ET: For those of us who know our way around Pro Tools, Reaper, or Hindenberg; should we switch to Alitu? Or are your advances not created for people like us?
CG: It depends on your goal. I know people who use Alitu to create one show, but then they use something like Audition to create another complex show where they want to have the full audio engineering experience and control.
But the reality is that not all shows require that level of engineering complexity. Simple chat shows or even company-focused shows serving as a marketing channel; many of them don't warrant such a hands-on approach. In fact, the opposite is often true, and the creator just wants it to be quick and easy to publish yet still sound great!
So yes, we do have highly qualified audio engineers using Alitu because it's easy. By the way, I use it. I use it for all of our shows, and I've been a professional audio engineer for years. I like using Alitu because I just want to concentrate on talking these days. I don't want to worry about the clean-out, the editing, all that kinda stuff.
So yeah, I think there is a place for Alitu in almost everyone's toolbox. Whether you use it or not on every podcast you make depends on your goal.
ET: So is everything the way that you want it? Are there new, cool things on the horizon for Alitu and The Podcast Host?
CG: Yeah. Like loads of new stuff. Transcripts was a feature we added that had a really big effect. People were really happy to have that in there as an accessibility tool, as well as a quicker way of making new show notes.

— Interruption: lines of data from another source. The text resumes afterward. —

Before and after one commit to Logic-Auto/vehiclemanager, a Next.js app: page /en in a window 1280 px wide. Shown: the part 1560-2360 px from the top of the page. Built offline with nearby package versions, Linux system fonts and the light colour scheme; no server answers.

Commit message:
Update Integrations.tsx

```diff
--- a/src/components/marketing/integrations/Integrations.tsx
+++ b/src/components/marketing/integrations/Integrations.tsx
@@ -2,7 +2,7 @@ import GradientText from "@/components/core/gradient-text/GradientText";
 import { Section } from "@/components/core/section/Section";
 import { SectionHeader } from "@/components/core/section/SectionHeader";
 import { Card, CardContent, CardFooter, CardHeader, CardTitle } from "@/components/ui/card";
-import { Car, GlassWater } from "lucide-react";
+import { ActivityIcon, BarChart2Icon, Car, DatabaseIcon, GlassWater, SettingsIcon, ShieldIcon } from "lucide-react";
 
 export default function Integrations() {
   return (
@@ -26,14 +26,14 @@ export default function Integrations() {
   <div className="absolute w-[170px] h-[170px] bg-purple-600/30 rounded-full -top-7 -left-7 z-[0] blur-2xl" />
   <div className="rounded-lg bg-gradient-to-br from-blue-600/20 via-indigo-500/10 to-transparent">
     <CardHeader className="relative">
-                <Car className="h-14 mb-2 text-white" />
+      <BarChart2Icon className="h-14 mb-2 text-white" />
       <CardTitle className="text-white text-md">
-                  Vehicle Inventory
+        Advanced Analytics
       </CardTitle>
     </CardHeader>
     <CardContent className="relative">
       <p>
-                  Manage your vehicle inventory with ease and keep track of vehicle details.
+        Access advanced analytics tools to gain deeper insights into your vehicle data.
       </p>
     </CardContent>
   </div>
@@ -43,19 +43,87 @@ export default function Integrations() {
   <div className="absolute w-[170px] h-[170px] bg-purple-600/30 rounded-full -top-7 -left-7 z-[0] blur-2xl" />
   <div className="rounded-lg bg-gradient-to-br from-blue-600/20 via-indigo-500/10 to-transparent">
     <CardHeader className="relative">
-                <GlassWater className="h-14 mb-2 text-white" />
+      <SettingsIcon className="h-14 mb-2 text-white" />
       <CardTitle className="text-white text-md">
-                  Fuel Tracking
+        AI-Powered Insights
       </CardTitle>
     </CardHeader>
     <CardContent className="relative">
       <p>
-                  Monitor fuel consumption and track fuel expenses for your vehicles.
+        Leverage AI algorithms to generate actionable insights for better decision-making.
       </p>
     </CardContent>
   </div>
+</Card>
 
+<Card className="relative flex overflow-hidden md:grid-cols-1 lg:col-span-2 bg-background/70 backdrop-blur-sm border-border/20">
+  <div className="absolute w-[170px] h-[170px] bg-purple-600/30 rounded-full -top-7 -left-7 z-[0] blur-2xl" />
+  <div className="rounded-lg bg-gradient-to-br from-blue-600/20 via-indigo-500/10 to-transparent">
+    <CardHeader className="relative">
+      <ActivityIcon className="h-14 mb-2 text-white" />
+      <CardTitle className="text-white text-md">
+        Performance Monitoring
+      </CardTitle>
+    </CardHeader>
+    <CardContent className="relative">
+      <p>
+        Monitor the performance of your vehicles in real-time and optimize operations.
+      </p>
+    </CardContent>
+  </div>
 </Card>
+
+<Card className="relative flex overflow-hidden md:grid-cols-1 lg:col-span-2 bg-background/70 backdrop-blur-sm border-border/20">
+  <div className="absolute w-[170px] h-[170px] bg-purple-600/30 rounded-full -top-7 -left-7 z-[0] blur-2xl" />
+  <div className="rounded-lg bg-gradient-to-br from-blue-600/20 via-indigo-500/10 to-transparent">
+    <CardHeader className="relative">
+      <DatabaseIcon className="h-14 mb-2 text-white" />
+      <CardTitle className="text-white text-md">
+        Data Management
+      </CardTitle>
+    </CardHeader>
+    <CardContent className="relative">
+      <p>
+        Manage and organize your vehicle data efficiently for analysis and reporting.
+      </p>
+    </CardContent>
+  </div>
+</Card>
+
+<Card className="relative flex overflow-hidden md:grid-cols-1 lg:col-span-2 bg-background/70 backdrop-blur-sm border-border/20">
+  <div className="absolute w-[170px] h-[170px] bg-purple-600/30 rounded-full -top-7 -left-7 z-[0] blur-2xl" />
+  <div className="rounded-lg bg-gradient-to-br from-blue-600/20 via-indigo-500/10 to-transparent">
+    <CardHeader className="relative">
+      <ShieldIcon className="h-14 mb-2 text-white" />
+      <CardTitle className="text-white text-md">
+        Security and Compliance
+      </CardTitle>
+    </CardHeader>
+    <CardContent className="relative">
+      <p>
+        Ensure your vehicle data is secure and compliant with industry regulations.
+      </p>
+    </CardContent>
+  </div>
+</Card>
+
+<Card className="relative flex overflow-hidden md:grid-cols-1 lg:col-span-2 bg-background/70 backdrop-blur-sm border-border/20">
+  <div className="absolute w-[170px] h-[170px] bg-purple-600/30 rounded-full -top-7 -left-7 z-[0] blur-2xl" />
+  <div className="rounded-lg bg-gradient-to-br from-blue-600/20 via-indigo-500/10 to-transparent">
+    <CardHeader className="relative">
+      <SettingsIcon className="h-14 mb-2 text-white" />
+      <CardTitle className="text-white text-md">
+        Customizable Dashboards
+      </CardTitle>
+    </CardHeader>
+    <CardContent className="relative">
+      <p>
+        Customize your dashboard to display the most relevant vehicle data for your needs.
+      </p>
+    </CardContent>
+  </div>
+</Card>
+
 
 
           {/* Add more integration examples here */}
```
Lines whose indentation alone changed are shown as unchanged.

But we're wanting to integrate transcripts into our editor as well.
Everyone's seen text-based editing, and we want to build on that by adding it in. We're in a unique position where we've got a great visual waveform editor that's extremely simple. Adding text-based editing to that will give our users real control over not just the words to cut out or a quick way to highlight sections you want to edit out, but allowing the fine-tuning control to adjust the edges of those edits, previewing them, and other delicate controls. We can take what's been done before and make it much better inside of Alitu.
ET: If you can make it easier for someone who's not as comfortable using complex DAWS and encourage them to do more content-based editing because they no longer see it as an arduous task... Yeah. I do think that would actually make, make podcasting better.
CG: There I know who wouldn't be podcasting without it. Like literally would not have tried to conquer the tech. People who are really tech-phobic. Likewise, I've seen podcasters give up because it was too time-consuming, too many different steps or too much confusion in their process every single week. But then we showed them Alitu, they started playing around with it, and it became so easy that they started up their podcast again, are pushing out weekly episodes, are becoming consistent, and growing their audience after all.
A big thanks to Colin, Alitu, and The Podcast Host for being today's Branded Benefit Sponsor. And for reminding us—yes, even those of us who know what the hell we are doing—that even we are probably spending time and energy doing things that would be better left to software and systems. Systems and software that, frankly, could probably do a better job than we can. At least sometimes.
So check out Alitu to see what processes you could be leaving to a robot, freeing up your creative human brain to do more important things. And let me know what you think!
With that, I shall be back next week with yet another Podcast Pontifications.